- _Work instructions_: What must be handed in is the entire listing, exactly as written, with no pictures.

[[ Stored data, beginning ]]

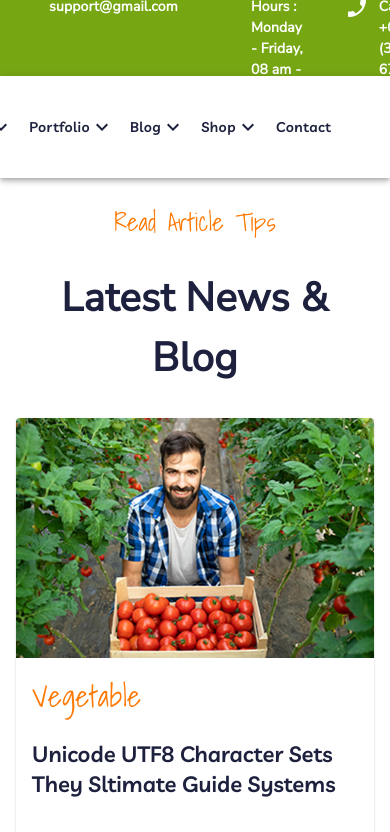
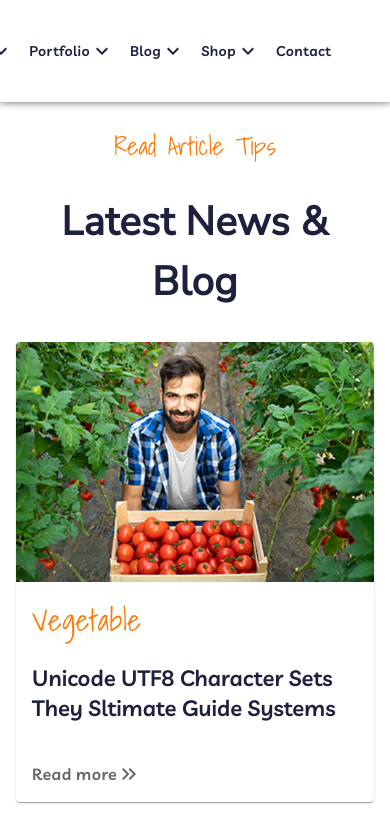
Before and after one commit to YuriiMakoveichuk/My-project-, a React (Create React App) app: page / in a window 390 px wide. Shown: the top 832 px of the page. Built offline with nearby package versions, Linux system fonts and the light colour scheme.

Commit message:
add mobile version in master

```diff
--- a/src/Container/Header/HeaderTop.scss
+++ b/src/Container/Header/HeaderTop.scss
@@ -1,7 +1,13 @@
 .app-bar-top {
-    background-color: #76A713;
+    display: none;
 }
-.header-padding{
+
+@media (min-width: 1200px) {
+    .app-bar-top {
+        display: grid;
+        background-color: #76a713;
+    }
+    .header-padding {
         padding-left: 0;
         padding-right: 0;
     }
@@ -9,7 +15,6 @@
         height: 76px;
         padding-left: 0;
         padding-right: 0;
-
     }
     .header-first {
         width: 100%;
@@ -17,19 +22,16 @@
         justify-content: space-between;
         align-items: center;
         font-weight: 600;
-    font-family: nunito sans,sans-serif;
+        font-family: nunito sans, sans-serif;
         font-size: 14px;
-
-
     }
 
     .header-top-menu {
         display: flex;
         padding-left: 0;
         margin-left: 15px;
-
     }
-.header-first  li {
+    .header-first li {
         list-style-type: none;
         display: flex;
 
@@ -42,8 +44,6 @@
     }
     .header-top-icons {
         display: flex;
-
-
     }
     .header-top-icons a {
         display: flex;
@@ -51,3 +51,4 @@
         text-decoration: none;
         color: #fff;
     }
+}
```
Lines whose indentation alone changed are shown as unchanged.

[[ Stored data, end ]]

- _Answer to this exercise_:
Before and after one commit to YuriiMakoveichuk/My-project-, a React (Create React App) app: page / in a window 390 px wide. Shown: the top 832 px of the page. Built offline with nearby package versions, Linux system fonts and the light colour scheme.

Commit message:
add mobile version in master

```diff
--- a/src/Container/Header/HeaderTop.scss
+++ b/src/Container/Header/HeaderTop.scss
@@ -1,7 +1,13 @@
 .app-bar-top {
-    background-color: #76A713;
+    display: none;
 }
-.header-padding{
+
+@media (min-width: 1200px) {
+    .app-bar-top {
+        display: grid;
+        background-color: #76a713;
+    }
+    .header-padding {
         padding-left: 0;
         padding-right: 0;
     }
@@ -9,7 +15,6 @@
         height: 76px;
         padding-left: 0;
         padding-right: 0;
-
     }
     .header-first {
         width: 100%;
@@ -17,19 +22,16 @@
         justify-content: space-between;
         align-items: center;
         font-weight: 600;
-    font-family: nunito sans,sans-serif;
+        font-family: nunito sans, sans-serif;
         font-size: 14px;
-
-
     }
 
     .header-top-menu {
         display: flex;
         padding-left: 0;
         margin-left: 15px;
-
     }
-.header-first  li {
+    .header-first li {
         list-style-type: none;
         display: flex;
 
@@ -42,8 +44,6 @@
     }
     .header-top-icons {
         display: flex;
-
-
     }
     .header-top-icons a {
         display: flex;
@@ -51,3 +51,4 @@
         text-decoration: none;
         color: #fff;
     }
+}
```
Lines whose indentation alone changed are shown as unchanged.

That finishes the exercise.